# [AIM OF THE TASK]
Filter the records, keeping every line that has the string "size".
........
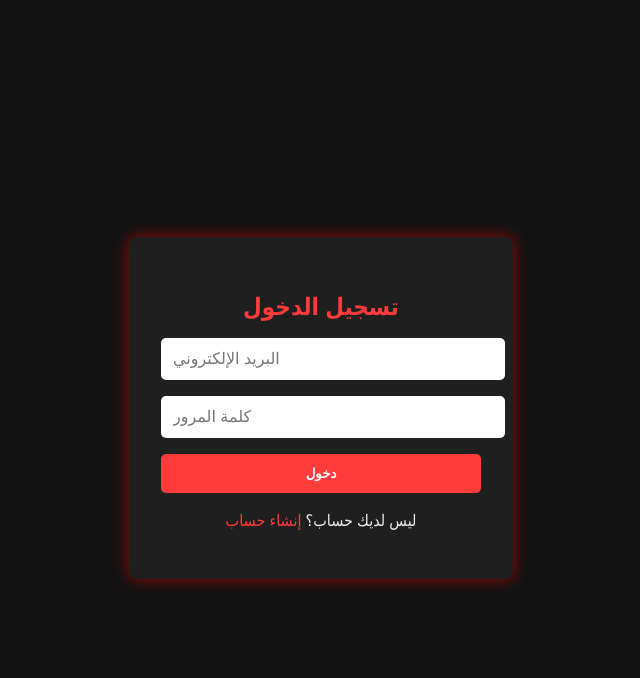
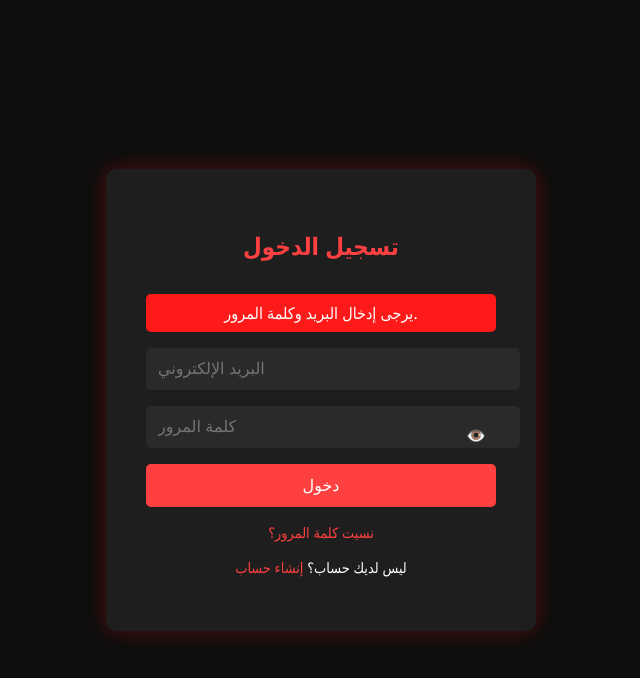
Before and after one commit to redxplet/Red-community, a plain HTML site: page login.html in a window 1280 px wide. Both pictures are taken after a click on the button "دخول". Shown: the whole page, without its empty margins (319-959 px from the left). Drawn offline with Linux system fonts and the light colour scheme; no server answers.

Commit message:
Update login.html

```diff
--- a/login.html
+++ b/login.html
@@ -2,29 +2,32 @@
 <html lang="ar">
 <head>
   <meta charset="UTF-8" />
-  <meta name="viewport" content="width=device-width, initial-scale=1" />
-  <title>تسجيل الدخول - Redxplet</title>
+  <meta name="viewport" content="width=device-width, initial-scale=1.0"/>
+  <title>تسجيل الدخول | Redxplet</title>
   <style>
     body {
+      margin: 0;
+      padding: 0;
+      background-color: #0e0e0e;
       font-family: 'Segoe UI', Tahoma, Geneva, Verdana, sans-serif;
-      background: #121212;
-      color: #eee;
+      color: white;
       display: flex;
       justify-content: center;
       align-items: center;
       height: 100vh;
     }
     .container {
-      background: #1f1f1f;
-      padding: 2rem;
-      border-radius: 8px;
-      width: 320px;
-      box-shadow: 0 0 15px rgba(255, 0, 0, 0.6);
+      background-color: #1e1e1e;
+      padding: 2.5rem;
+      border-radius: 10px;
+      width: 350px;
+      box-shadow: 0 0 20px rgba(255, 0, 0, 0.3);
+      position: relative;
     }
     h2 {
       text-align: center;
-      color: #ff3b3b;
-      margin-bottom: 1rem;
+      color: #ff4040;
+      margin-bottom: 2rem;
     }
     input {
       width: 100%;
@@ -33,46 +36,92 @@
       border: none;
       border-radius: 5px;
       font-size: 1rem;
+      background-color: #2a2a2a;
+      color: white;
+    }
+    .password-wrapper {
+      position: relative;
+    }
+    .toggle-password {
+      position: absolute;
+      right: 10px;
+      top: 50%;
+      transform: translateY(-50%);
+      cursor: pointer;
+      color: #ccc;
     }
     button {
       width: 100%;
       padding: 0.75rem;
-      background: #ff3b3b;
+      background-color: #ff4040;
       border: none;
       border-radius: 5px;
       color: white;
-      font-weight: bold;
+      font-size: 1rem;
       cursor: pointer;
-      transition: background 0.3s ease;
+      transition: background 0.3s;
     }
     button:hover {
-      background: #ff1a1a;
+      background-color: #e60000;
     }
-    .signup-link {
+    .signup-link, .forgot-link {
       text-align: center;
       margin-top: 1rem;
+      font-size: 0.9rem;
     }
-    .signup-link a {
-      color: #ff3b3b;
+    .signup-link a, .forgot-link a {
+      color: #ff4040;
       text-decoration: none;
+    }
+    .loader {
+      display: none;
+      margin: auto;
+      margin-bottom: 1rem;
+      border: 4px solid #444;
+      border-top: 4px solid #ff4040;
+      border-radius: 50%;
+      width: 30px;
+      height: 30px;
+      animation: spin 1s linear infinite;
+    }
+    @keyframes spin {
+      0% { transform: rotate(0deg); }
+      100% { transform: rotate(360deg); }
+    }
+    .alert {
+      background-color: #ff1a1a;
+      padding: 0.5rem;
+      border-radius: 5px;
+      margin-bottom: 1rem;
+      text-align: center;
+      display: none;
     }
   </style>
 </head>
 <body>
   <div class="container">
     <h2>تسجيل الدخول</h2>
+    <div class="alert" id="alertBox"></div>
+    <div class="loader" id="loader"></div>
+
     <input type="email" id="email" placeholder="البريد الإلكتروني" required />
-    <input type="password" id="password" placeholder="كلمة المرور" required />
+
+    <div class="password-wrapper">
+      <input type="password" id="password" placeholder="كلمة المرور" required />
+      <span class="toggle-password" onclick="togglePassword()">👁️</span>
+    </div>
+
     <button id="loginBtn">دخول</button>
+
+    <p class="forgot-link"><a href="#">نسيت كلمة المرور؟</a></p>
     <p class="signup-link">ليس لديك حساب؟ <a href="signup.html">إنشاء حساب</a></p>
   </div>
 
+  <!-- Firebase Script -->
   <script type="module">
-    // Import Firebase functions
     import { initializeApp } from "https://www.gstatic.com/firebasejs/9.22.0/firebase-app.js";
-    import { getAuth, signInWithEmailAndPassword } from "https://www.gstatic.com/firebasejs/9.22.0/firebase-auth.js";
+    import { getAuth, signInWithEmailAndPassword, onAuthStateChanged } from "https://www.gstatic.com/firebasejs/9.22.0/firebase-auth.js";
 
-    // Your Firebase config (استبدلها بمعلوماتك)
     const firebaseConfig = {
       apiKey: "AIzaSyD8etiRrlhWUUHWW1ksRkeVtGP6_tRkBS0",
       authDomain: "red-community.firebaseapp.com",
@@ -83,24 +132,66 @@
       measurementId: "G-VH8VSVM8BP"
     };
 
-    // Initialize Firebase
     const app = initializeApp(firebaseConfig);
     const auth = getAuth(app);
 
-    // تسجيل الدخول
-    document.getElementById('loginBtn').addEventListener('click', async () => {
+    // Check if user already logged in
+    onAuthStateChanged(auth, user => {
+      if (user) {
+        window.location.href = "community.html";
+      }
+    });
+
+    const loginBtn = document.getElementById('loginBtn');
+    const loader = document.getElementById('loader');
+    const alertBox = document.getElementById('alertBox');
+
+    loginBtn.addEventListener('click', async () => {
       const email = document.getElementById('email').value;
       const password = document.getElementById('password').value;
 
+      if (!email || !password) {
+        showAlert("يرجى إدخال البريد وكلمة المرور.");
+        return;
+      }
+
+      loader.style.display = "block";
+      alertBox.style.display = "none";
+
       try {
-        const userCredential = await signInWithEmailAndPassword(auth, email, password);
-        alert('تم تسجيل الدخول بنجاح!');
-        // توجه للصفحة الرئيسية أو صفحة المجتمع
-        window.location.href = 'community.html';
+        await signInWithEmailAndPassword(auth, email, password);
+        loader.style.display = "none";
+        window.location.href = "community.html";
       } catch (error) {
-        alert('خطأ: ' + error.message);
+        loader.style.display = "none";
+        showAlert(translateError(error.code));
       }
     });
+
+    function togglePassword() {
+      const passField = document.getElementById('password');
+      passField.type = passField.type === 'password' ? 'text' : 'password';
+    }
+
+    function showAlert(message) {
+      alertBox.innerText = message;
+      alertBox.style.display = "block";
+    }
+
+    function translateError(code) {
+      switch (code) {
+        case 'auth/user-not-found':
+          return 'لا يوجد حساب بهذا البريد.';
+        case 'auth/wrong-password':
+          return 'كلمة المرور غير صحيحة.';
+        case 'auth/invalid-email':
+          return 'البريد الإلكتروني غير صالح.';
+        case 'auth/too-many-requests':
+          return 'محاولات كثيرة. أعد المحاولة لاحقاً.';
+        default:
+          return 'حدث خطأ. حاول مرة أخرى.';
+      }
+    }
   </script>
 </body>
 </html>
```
........
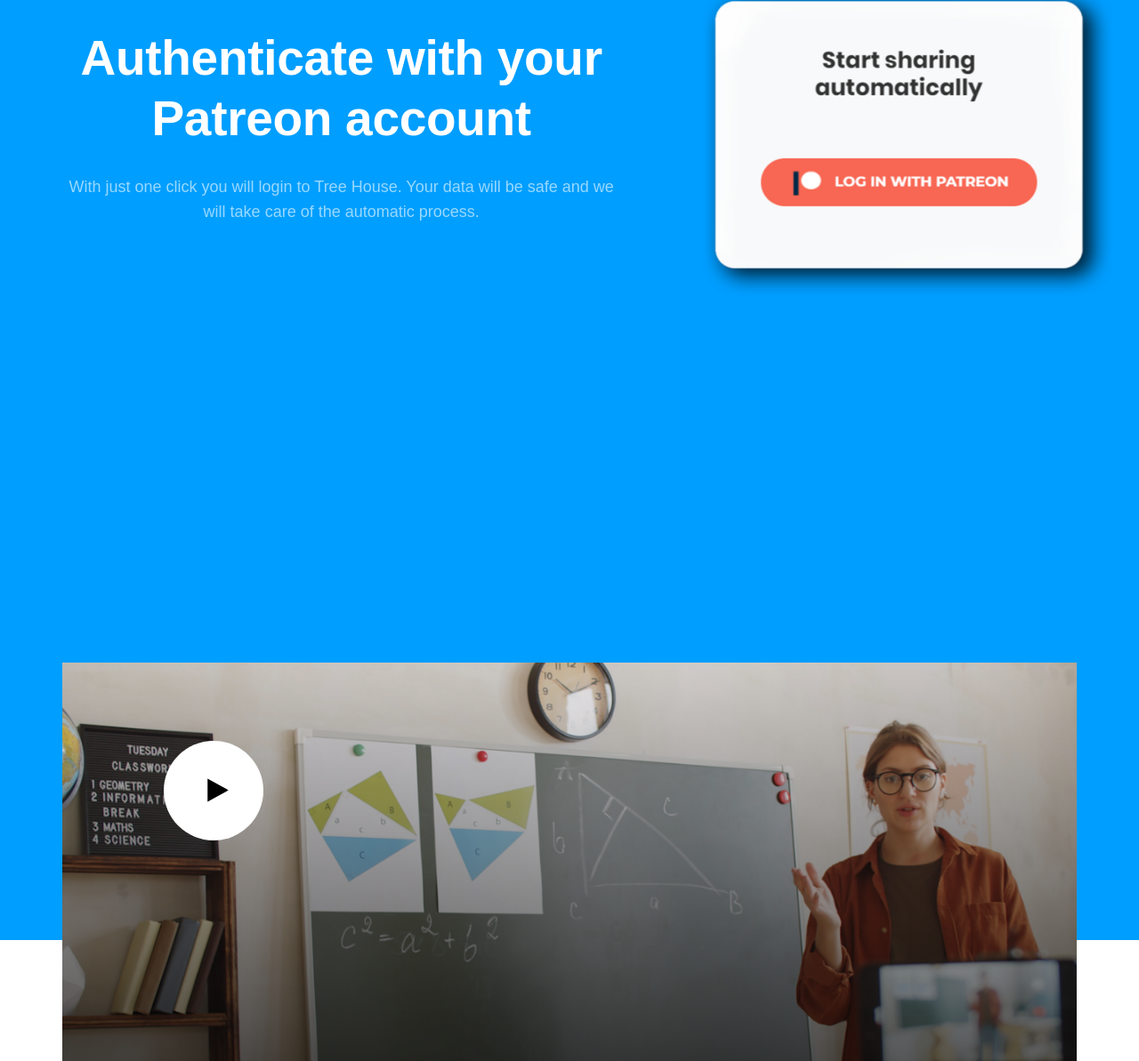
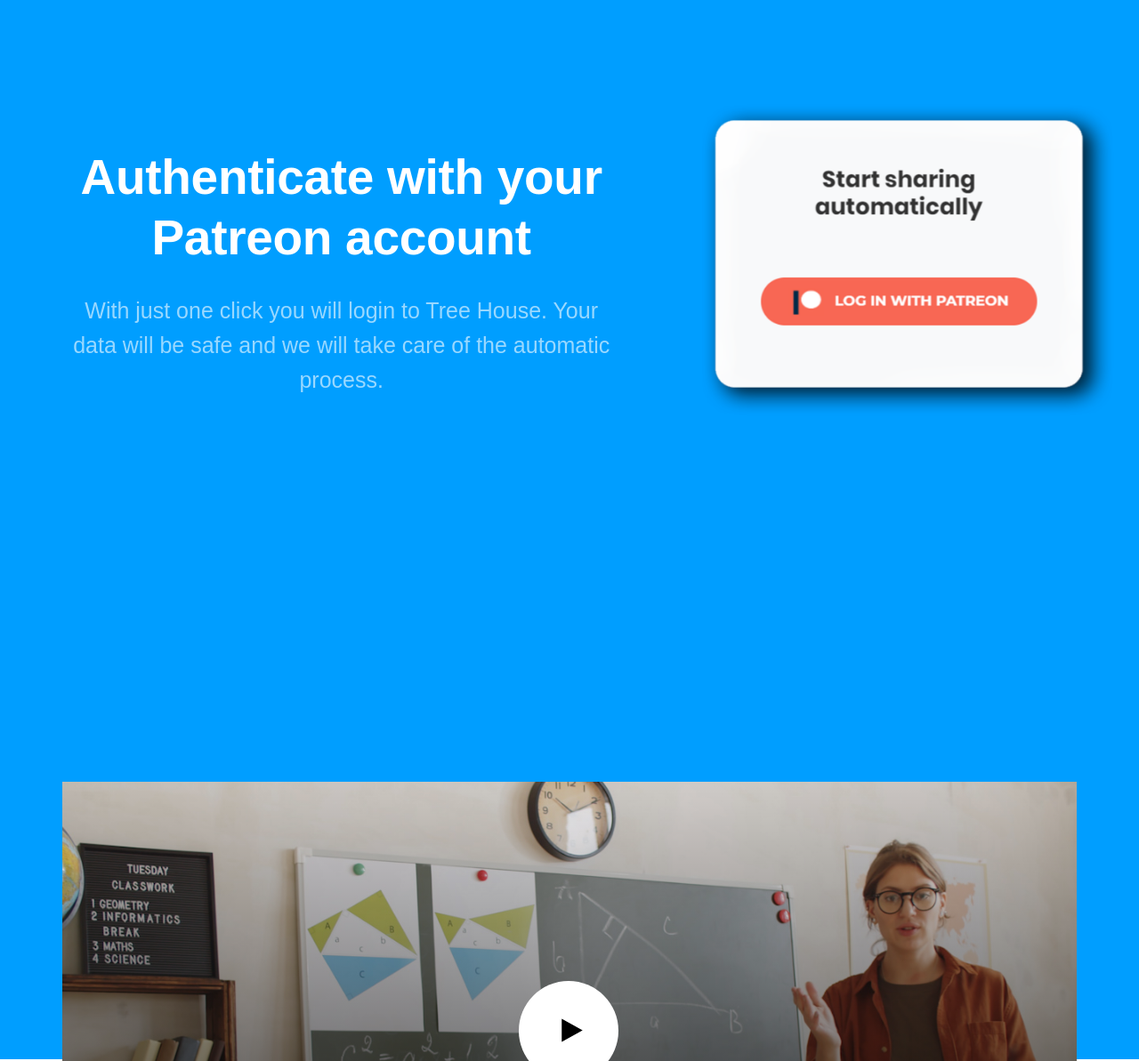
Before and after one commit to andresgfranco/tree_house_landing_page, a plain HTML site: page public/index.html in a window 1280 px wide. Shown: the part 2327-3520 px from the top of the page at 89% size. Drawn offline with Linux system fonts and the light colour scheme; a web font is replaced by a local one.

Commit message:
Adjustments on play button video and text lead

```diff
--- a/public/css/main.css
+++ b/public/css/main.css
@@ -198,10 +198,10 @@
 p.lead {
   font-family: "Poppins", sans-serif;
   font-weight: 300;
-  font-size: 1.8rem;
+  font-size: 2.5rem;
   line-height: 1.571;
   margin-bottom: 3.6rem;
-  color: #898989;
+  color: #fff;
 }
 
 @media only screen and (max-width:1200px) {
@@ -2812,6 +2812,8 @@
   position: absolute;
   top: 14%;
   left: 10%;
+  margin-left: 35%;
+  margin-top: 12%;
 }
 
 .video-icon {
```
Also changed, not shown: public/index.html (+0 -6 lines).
........
# [PROBLEM SOLUTION]
       font-size: 1rem;
+      font-size: 1rem;
+      font-size: 0.9rem;
Before and after one commit to andresgfranco/tree_house_landing_page, a plain HTML site: page public/index.html in a window 1280 px wide. Shown: the part 2327-3520 px from the top of the page at 89% size. Drawn offline with Linux system fonts and the light colour scheme; a web font is replaced by a local one.
-  font-size: 1.8rem;
+  font-size: 2.5rem;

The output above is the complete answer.